**INFORMATION PROVIDED:**
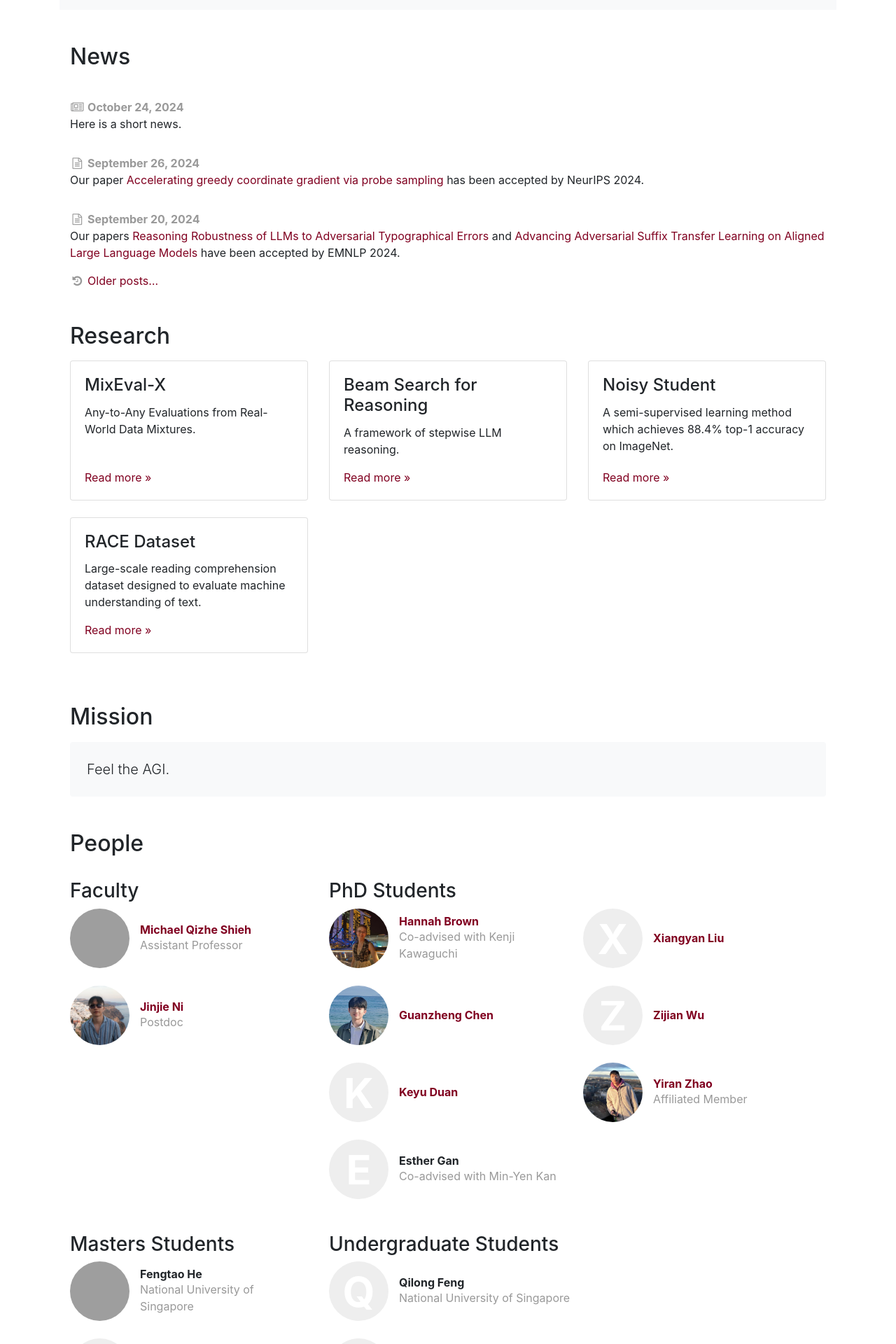
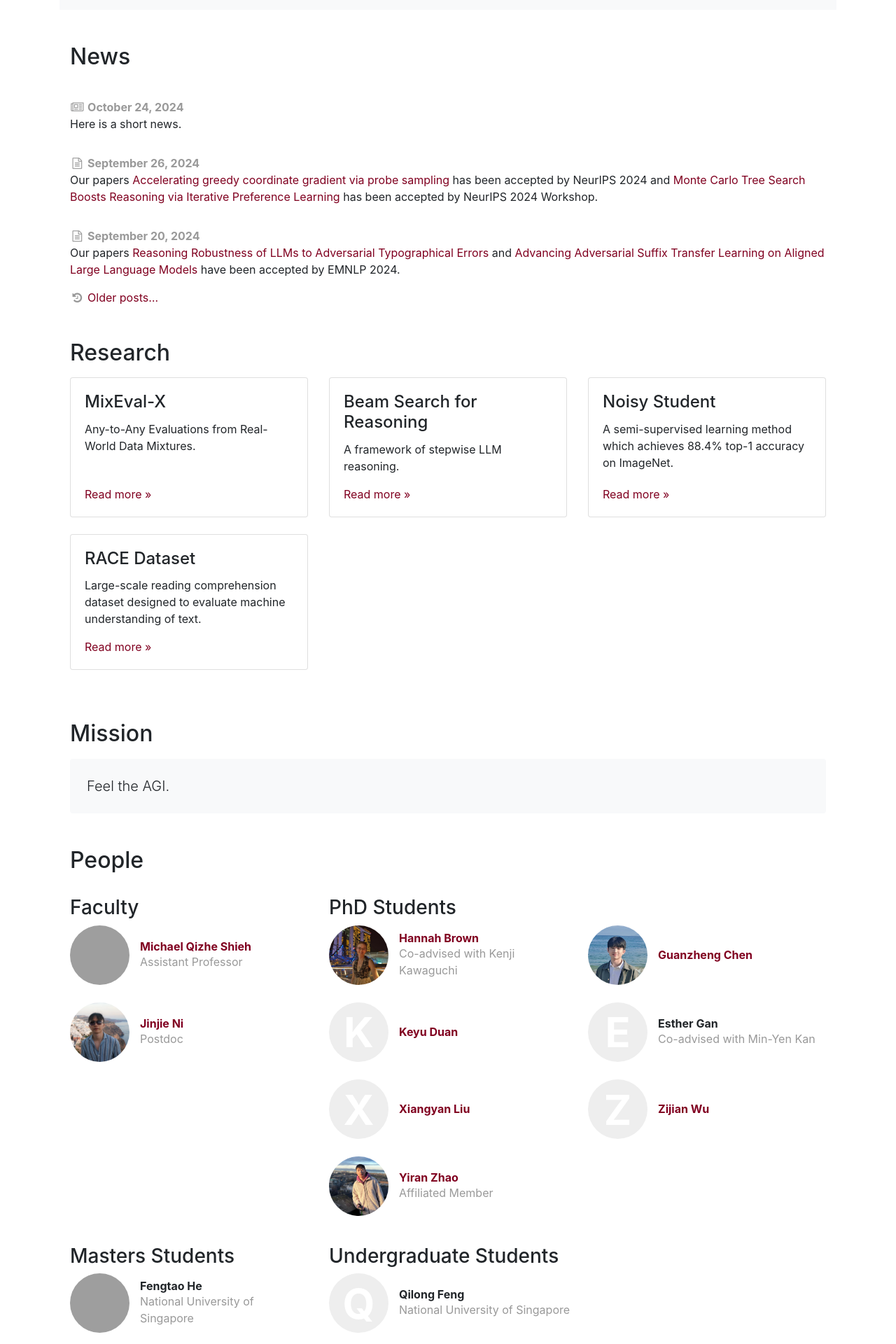
Before and after one commit to John-AI-Lab/John-AI-Lab.github.io, a Jekyll site: the page built from index.html, in a window 1280 px wide. Shown: the part 345-2265 px from the top of the page at 70% size. Built offline with Jekyll 4.4.1, drawn with Linux system fonts in a browser that asks for light colours; some of the changed text lies outside the part shown; grey boxes are pictures that could not be loaded.

Commit message:
update news

```diff
--- a/_includes/pubs.html
+++ b/_includes/pubs.html
@@ -18,6 +18,29 @@
                     Yiran Zhao, Wenyue Zheng, Tianle Cai, Xuan Long Do, Kenji Kawaguchi, Anirudh Goyal, and Michael Qizhe Shieh
                 </span><br />
                 <span class="venuetype"></span><span class="venue">NeurIPS 2024</span>
+                <br />
+                <span class="links">
+                </span>
+            </td>
+        </tr>
+        <tr>
+            <td>
+                <span class="date">
+
+                    <big><strong>2024</strong></big><br />
+
+                    September
+                </span>
+            </td>
+            <td class="publication">
+                <span class="pubtitle">
+                    <img src="img/pdficon_small.png" width="16" height="16" alt="PDF" />
+                    <a href="https://arxiv.org/pdf/2405.00451">Monte Carlo Tree Search Boosts Reasoning via Iterative Preference Learning</a>
+                </span><br />
+                <span class="authors">
+                    Yuxi Xie, Anirudh Goyal, Wenyue Zheng, Min-Yen Kan, Timothy P Lillicrap, Kenji Kawaguchi, and Michael Shieh
+                </span><br />
+                <span class="venuetype"></span><span class="venue">NeurIPS 2024 Workshop</span>
                 <br />
                 <span class="links">
                 </span>
@@ -144,6 +167,29 @@
 
                     <big><strong>2023</strong></big><br />
 
+                    October
+                </span>
+            </td>
+            <td class="publication">
+                <span class="pubtitle">
+                    <img src="img/pdficon_small.png" width="16" height="16" alt="PDF" />
+                    <a href="https://arxiv.org/abs/2305.14333">Automatic model selection with large language models for reasoning</a>
+                </span><br />
+                <span class="authors">
+                    James Xu Zhao, Yuxi Xie, Kenji Kawaguchi, Junxian He, and Michael Qizhe Xie
+                </span><br />
+                <span class="venuetype"></span><span class="venue">EMNLP 2023 Findings</span>
+                <br />
+                <span class="links">
+                </span>
+            </td>
+        </tr>
+        <tr>
+            <td>
+                <span class="date">
+
+                    <big><strong>2023</strong></big><br />
+
                     May
                 </span>
             </td>
--- a/_includes/role-people.html
+++ b/_includes/role-people.html
@@ -1,16 +1,19 @@
-
 {% assign role-key = include.role %}
 
 {% for role in site.roles %}
   {% if role.key == role-key %}
-        <h3 class="pt-3"> {{ role.name }} </h3>
+    <h3 class="pt-3">{{ role.name }}</h3>
     <div class="role {{ role.key }}">
+      <div class="row">
         {% for item in site.data.people %}
           {% assign person = item[1] %}
           {% if person.role == role.key %}
+            <div class="{% if role.key == 'grad' %}col-md-6{% else %}col-md-12{% endif %}">
               {% include person.html person=person image=include.image %}
+            </div>
           {% endif %}
         {% endfor %}
       </div>
+    </div>
   {% endif %}
 {% endfor %}
--- a/css/group.scss
+++ b/css/group.scss
@@ -98,7 +98,7 @@
 }
 
 @media (min-width: 768px) {
-    .role.grad      { column-count: 2 }
+    // .role.grad      { column-count: 2 }
     .project-people { column-count: 3 }
     .card-columns   { column-count: 3 }
 }
@@ -138,7 +138,7 @@
 
 .person {
 
-    margin-bottom: 25px;
+    margin-bottom: 25px !important;
 
     .profile {
         height: 85px;
--- a/index.html
+++ b/index.html
@@ -85,7 +85,7 @@
 <div id="people" class="container mb-5">
   <h2 class="border-bottom pb-2">People</h2>
   {% for role-table in page.role-tables %}
-        <section class="people row justify-content-between">
+    <div class="row d-flex flex-wrap"> <!-- Added flex utility classes -->
       {% for role-column in role-table %}
         <div class="col-md-{{ role-column.width }}">
           {% for role in role-column.roles %}
@@ -93,7 +93,7 @@
           {% endfor %}
         </div>
       {% endfor %}
-        </section>
+    </div>
   {% endfor %}
 </div>
 
```
Also changed, not shown: _posts/2024-09-26-nips2024.md (+1 -1 lines), bib/pubs.bib (+18 -0 lines), 8 other files. Lines whose indentation alone changed are shown as unchanged.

**YOUR GOAL:**
Figure out how many lines of the data above include "Kawaguchi", then give the number and nothing more.

**EXERCISE SOLUTION:**
3